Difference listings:
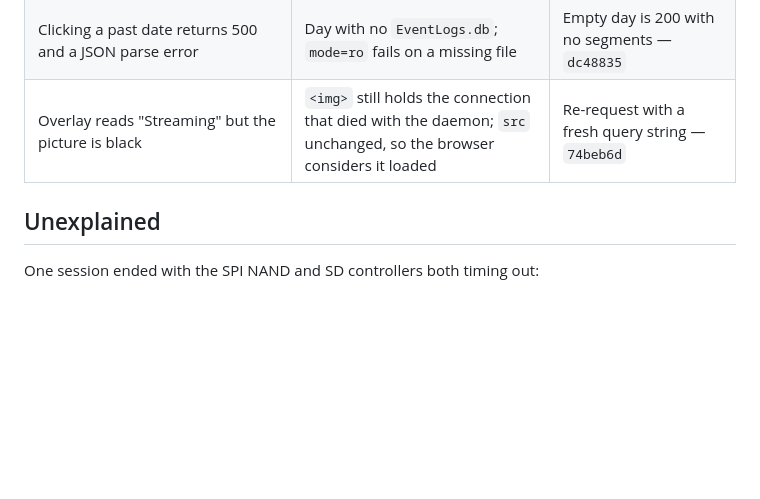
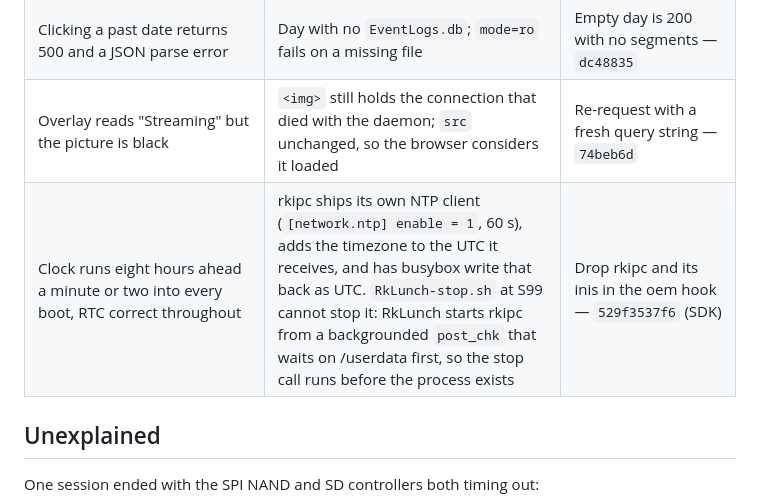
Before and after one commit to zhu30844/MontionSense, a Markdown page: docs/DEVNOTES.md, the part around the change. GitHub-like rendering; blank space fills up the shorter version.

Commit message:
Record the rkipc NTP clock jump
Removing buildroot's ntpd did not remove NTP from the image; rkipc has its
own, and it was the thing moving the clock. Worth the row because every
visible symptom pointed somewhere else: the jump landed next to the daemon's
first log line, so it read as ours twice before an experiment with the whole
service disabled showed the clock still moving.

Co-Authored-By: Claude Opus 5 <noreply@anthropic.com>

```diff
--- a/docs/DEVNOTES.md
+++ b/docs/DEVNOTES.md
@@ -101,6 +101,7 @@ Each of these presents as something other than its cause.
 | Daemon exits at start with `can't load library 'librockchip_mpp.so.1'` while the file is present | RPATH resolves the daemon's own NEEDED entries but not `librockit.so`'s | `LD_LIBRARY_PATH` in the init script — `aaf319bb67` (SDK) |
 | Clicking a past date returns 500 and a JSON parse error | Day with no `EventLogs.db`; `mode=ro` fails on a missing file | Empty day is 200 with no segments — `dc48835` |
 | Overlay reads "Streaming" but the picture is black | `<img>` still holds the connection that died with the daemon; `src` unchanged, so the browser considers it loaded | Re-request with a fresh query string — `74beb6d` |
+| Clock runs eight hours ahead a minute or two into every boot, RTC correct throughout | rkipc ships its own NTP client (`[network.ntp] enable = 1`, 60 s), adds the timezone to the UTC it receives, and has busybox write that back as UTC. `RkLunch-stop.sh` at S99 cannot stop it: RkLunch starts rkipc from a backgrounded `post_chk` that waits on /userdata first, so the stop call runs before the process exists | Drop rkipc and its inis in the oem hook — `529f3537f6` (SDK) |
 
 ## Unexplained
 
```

* * *

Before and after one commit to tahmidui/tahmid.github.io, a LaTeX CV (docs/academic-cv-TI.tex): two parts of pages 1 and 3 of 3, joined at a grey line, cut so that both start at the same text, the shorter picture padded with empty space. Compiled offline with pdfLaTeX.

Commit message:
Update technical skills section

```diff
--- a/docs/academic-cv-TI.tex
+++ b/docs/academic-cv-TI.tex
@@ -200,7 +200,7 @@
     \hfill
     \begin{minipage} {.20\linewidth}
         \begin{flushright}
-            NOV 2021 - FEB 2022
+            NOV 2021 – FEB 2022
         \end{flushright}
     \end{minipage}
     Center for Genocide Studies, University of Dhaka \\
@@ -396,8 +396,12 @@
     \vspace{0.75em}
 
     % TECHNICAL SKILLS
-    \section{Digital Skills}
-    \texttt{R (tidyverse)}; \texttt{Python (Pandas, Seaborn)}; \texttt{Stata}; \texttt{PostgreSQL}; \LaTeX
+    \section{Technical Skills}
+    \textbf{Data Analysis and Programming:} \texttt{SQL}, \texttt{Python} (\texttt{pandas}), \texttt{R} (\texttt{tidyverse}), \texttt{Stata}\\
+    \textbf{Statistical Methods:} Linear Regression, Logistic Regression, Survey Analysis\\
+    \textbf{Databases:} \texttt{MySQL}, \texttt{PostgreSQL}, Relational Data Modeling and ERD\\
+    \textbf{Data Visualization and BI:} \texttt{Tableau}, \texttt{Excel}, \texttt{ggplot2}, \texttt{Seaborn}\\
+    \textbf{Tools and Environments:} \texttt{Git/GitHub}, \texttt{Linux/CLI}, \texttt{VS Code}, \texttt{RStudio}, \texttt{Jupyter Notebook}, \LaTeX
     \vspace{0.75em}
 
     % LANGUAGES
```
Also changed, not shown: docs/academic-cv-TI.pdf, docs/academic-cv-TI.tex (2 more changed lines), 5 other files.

What is required:
Please tally the lines of the entries that hold "rkipc" and give only the resulting number.

Response to this task:
3